(Before and after images)
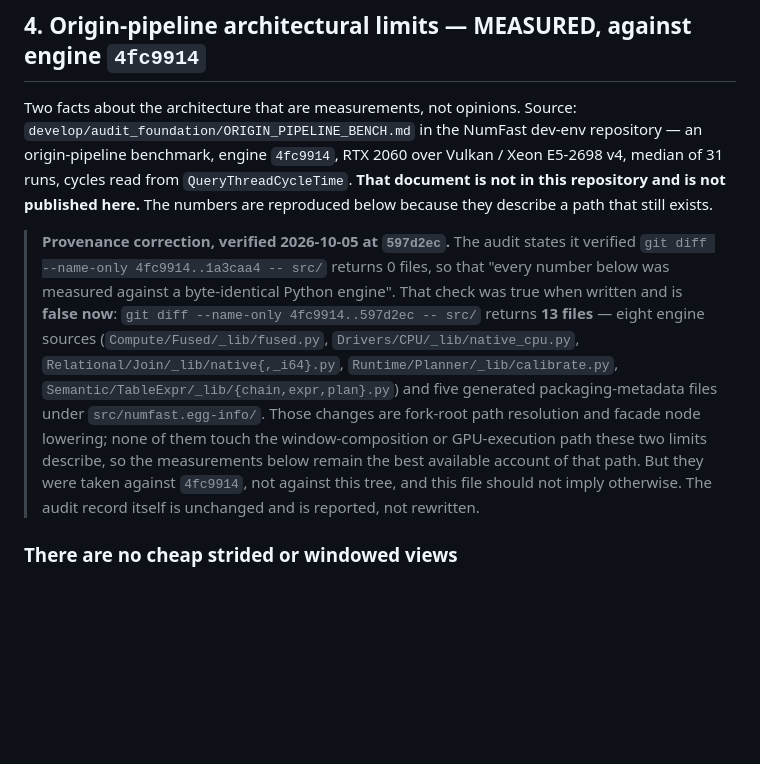
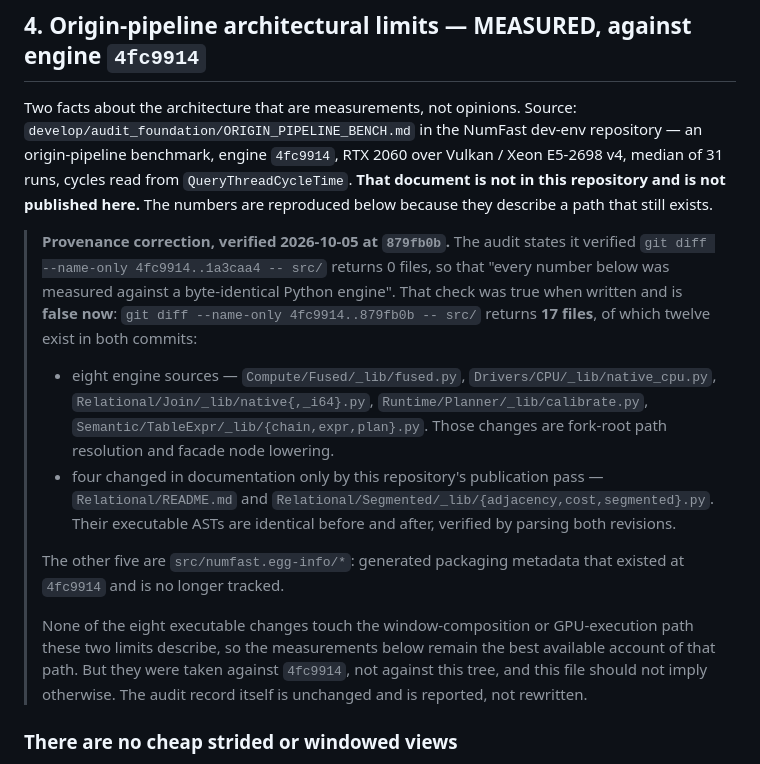
Before and after one commit to numfast/numfast, a Markdown page: BENCHMARKS.md, the part around the change. Drawn GitHub-style; blank space fills up the shorter version.

```diff
--- a/BENCHMARKS.md
+++ b/BENCHMARKS.md
@@ -152,21 +152,31 @@ repository — an origin-pipeline benchmark, engine `4fc9914`, RTX 2060 over Vul
 **That document is not in this repository and is not published here.** The
 numbers are reproduced below because they describe a path that still exists.
 
-> **Provenance correction, verified 2026-10-05 at `597d2ec`.** The audit states it
+> **Provenance correction, verified 2026-10-05 at `879fb0b`.** The audit states it
 > verified `git diff --name-only 4fc9914..1a3caa4 -- src/` returns 0 files, so
 > that "every number below was measured against a byte-identical Python engine".
 > That check was true when written and is **false now**:
-> `git diff --name-only 4fc9914..597d2ec -- src/` returns **13 files** — eight
-> engine sources (`Compute/Fused/_lib/fused.py`,
-> `Drivers/CPU/_lib/native_cpu.py`, `Relational/Join/_lib/native{,_i64}.py`,
-> `Runtime/Planner/_lib/calibrate.py`, `Semantic/TableExpr/_lib/{chain,expr,plan}.py`)
-> and five generated packaging-metadata files under `src/numfast.egg-info/`.
-> Those changes are fork-root path resolution and facade node lowering; none of
-> them touch the window-composition or GPU-execution path these two limits
-> describe, so the measurements below remain the best available account of that
-> path. But they were taken against `4fc9914`, not against this tree, and this
-> file should not imply otherwise. The audit record itself is unchanged and is
-> reported, not rewritten.
+> `git diff --name-only 4fc9914..879fb0b -- src/` returns **17 files**, of which
+> twelve exist in both commits:
+>
+> * eight engine sources — `Compute/Fused/_lib/fused.py`,
+>   `Drivers/CPU/_lib/native_cpu.py`, `Relational/Join/_lib/native{,_i64}.py`,
+>   `Runtime/Planner/_lib/calibrate.py`,
+>   `Semantic/TableExpr/_lib/{chain,expr,plan}.py`. Those changes are fork-root
+>   path resolution and facade node lowering.
+> * four changed in documentation only by this repository's publication pass —
+>   `Relational/README.md` and
+>   `Relational/Segmented/_lib/{adjacency,cost,segmented}.py`. Their executable
+>   ASTs are identical before and after, verified by parsing both revisions.
+>
+> The other five are `src/numfast.egg-info/*`: generated packaging metadata that
+> existed at `4fc9914` and is no longer tracked.
+>
+> None of the eight executable changes touch the window-composition or
+> GPU-execution path these two limits describe, so the measurements below remain
+> the best available account of that path. But they were taken against
+> `4fc9914`, not against this tree, and this file should not imply otherwise. The
+> audit record itself is unchanged and is reported, not rewritten.
 
 ### There are no cheap strided or windowed views
 
```
Also changed, not shown: README.md (+19 -10 lines).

Work instruction –
Set the records down again exactly, with no pictures.

Written answer –
Before and after one commit to numfast/numfast, a Markdown page: BENCHMARKS.md, the part around the change. Drawn GitHub-style; blank space fills up the shorter version.

```diff
--- a/BENCHMARKS.md
+++ b/BENCHMARKS.md
@@ -152,21 +152,31 @@ repository — an origin-pipeline benchmark, engine `4fc9914`, RTX 2060 over Vul
 **That document is not in this repository and is not published here.** The
 numbers are reproduced below because they describe a path that still exists.
 
-> **Provenance correction, verified 2026-10-05 at `597d2ec`.** The audit states it
+> **Provenance correction, verified 2026-10-05 at `879fb0b`.** The audit states it
 > verified `git diff --name-only 4fc9914..1a3caa4 -- src/` returns 0 files, so
 > that "every number below was measured against a byte-identical Python engine".
 > That check was true when written and is **false now**:
-> `git diff --name-only 4fc9914..597d2ec -- src/` returns **13 files** — eight
-> engine sources (`Compute/Fused/_lib/fused.py`,
-> `Drivers/CPU/_lib/native_cpu.py`, `Relational/Join/_lib/native{,_i64}.py`,
-> `Runtime/Planner/_lib/calibrate.py`, `Semantic/TableExpr/_lib/{chain,expr,plan}.py`)
-> and five generated packaging-metadata files under `src/numfast.egg-info/`.
-> Those changes are fork-root path resolution and facade node lowering; none of
-> them touch the window-composition or GPU-execution path these two limits
-> describe, so the measurements below remain the best available account of that
-> path. But they were taken against `4fc9914`, not against this tree, and this
-> file should not imply otherwise. The audit record itself is unchanged and is
-> reported, not rewritten.
+> `git diff --name-only 4fc9914..879fb0b -- src/` returns **17 files**, of which
+> twelve exist in both commits:
+>
+> * eight engine sources — `Compute/Fused/_lib/fused.py`,
+>   `Drivers/CPU/_lib/native_cpu.py`, `Relational/Join/_lib/native{,_i64}.py`,
+>   `Runtime/Planner/_lib/calibrate.py`,
+>   `Semantic/TableExpr/_lib/{chain,expr,plan}.py`. Those changes are fork-root
+>   path resolution and facade node lowering.
+> * four changed in documentation only by this repository's publication pass —
+>   `Relational/README.md` and
+>   `Relational/Segmented/_lib/{adjacency,cost,segmented}.py`. Their executable
+>   ASTs are identical before and after, verified by parsing both revisions.
+>
+> The other five are `src/numfast.egg-info/*`: generated packaging metadata that
+> existed at `4fc9914` and is no longer tracked.
+>
+> None of the eight executable changes touch the window-composition or
+> GPU-execution path these two limits describe, so the measurements below remain
+> the best available account of that path. But they were taken against
+> `4fc9914`, not against this tree, and this file should not imply otherwise. The
+> audit record itself is unchanged and is reported, not rewritten.
 
 ### There are no cheap strided or windowed views
 
```
Also changed, not shown: README.md (+19 -10 lines).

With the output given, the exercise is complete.